(Exercise aim) Restate word for word the lines of the entries below, starting with the line that holds "build ==> operate" and ending with the line that holds "classDef gate fill:#e8a33d,stroke:#b97e22,color:#2b2b2b;", and no others.

[Stored items from a collection]
···
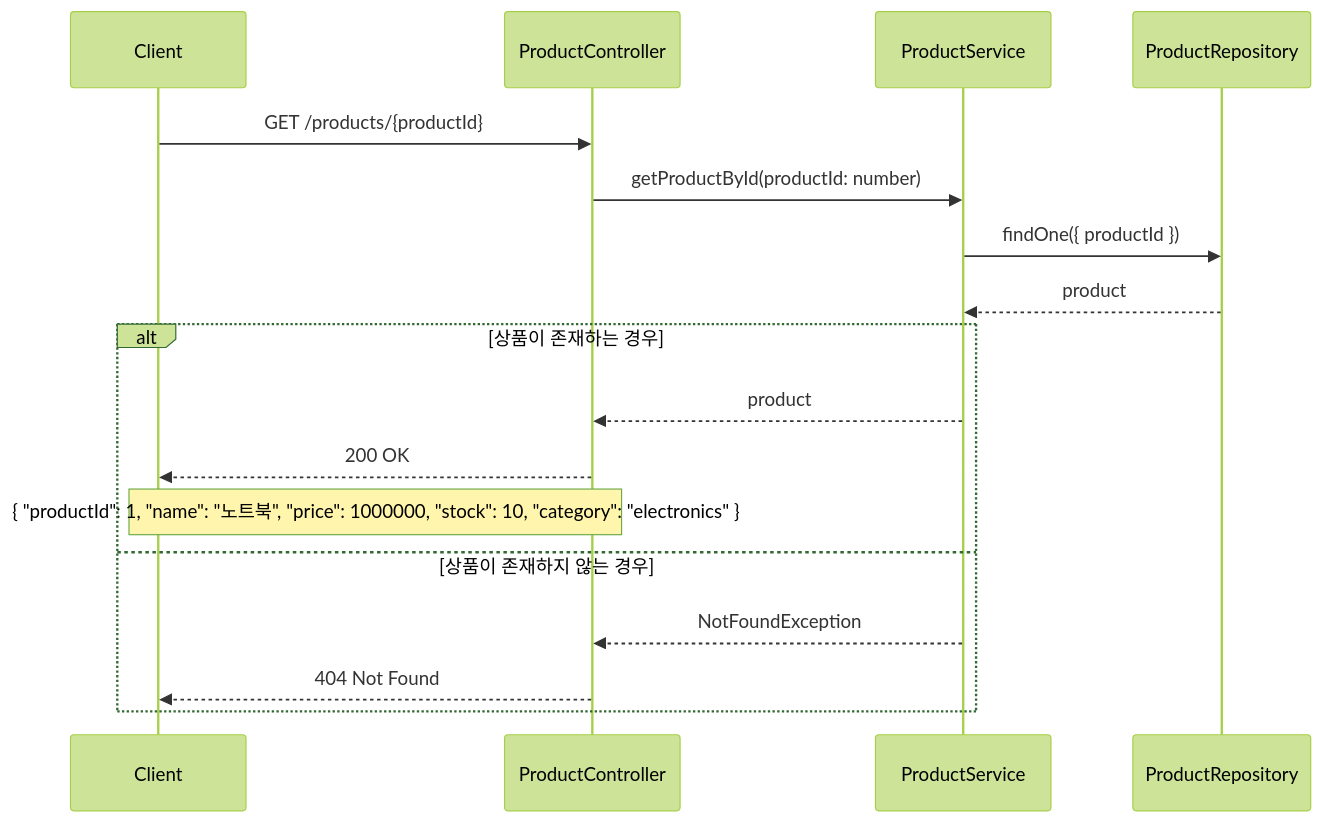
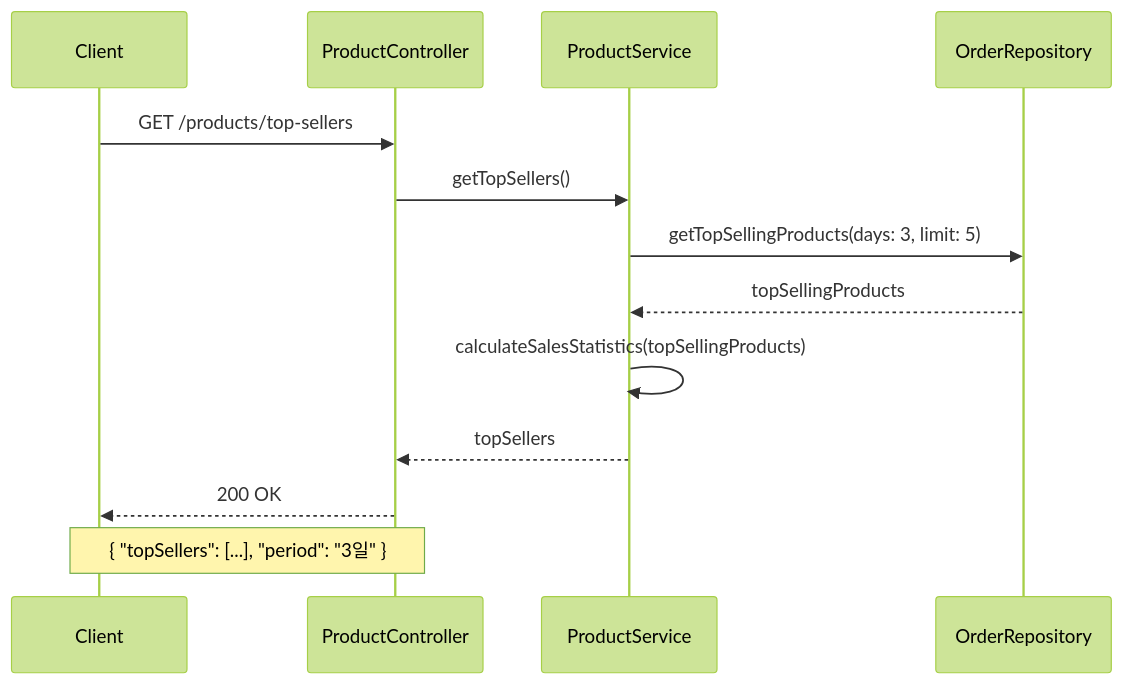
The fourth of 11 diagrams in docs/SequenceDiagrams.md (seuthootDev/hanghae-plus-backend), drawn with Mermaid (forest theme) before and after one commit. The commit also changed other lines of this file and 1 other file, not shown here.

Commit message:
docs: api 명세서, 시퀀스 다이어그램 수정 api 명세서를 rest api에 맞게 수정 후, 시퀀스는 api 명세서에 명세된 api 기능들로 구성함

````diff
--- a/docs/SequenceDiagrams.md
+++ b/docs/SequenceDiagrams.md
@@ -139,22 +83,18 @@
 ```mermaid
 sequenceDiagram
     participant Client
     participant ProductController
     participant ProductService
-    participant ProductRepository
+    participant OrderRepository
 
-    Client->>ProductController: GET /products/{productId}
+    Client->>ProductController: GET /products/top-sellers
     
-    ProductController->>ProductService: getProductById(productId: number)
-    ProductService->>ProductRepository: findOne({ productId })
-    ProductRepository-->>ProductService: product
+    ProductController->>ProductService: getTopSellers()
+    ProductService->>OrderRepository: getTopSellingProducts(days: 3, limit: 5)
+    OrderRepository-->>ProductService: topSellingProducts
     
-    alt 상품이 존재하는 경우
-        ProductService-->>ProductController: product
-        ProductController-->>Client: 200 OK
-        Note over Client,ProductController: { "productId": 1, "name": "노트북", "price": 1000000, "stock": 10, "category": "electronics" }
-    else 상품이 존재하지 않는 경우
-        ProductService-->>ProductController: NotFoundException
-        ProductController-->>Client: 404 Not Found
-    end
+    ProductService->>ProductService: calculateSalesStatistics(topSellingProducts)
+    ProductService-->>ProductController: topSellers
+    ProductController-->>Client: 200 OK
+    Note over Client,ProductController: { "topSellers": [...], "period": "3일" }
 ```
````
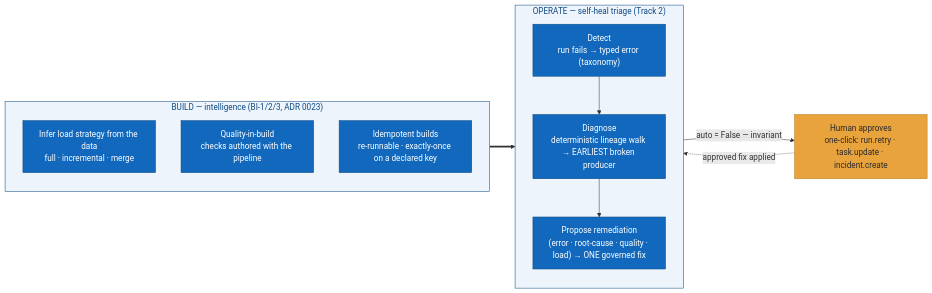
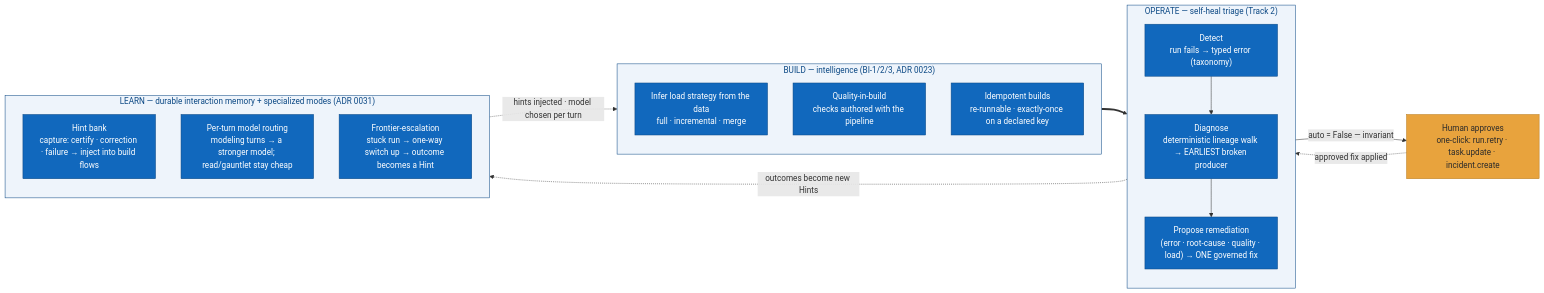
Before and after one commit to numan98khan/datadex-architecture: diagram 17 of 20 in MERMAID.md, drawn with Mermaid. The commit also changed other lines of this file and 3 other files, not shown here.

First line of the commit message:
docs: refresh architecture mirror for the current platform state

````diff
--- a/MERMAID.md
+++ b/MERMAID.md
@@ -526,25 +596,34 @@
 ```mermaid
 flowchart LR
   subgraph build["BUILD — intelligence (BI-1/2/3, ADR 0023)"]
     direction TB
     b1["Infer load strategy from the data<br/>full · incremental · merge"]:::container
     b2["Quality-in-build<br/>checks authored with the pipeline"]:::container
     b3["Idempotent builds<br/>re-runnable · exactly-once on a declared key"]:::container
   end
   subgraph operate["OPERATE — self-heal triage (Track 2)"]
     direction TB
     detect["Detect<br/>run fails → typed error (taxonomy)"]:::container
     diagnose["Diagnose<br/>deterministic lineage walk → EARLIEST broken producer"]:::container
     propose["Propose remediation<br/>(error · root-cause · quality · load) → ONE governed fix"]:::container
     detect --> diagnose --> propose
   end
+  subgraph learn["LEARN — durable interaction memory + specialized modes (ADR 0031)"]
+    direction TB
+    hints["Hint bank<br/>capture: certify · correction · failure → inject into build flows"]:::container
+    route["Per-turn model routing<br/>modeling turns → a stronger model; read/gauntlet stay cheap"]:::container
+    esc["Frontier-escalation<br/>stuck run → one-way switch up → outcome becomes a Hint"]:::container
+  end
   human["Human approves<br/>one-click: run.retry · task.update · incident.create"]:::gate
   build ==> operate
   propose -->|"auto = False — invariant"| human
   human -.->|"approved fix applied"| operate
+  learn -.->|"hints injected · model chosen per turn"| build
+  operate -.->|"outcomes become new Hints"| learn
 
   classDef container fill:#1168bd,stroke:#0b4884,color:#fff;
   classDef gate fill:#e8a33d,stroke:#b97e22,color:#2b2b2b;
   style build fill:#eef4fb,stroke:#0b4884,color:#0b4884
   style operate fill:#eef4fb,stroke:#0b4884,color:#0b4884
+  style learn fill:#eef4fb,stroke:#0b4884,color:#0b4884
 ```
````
···
(Response below)
   build ==> operate
   propose -->|"auto = False — invariant"| human
   human -.->|"approved fix applied"| operate
+  learn -.->|"hints injected · model chosen per turn"| build
+  operate -.->|"outcomes become new Hints"| learn
 
   classDef container fill:#1168bd,stroke:#0b4884,color:#fff;
   classDef gate fill:#e8a33d,stroke:#b97e22,color:#2b2b2b;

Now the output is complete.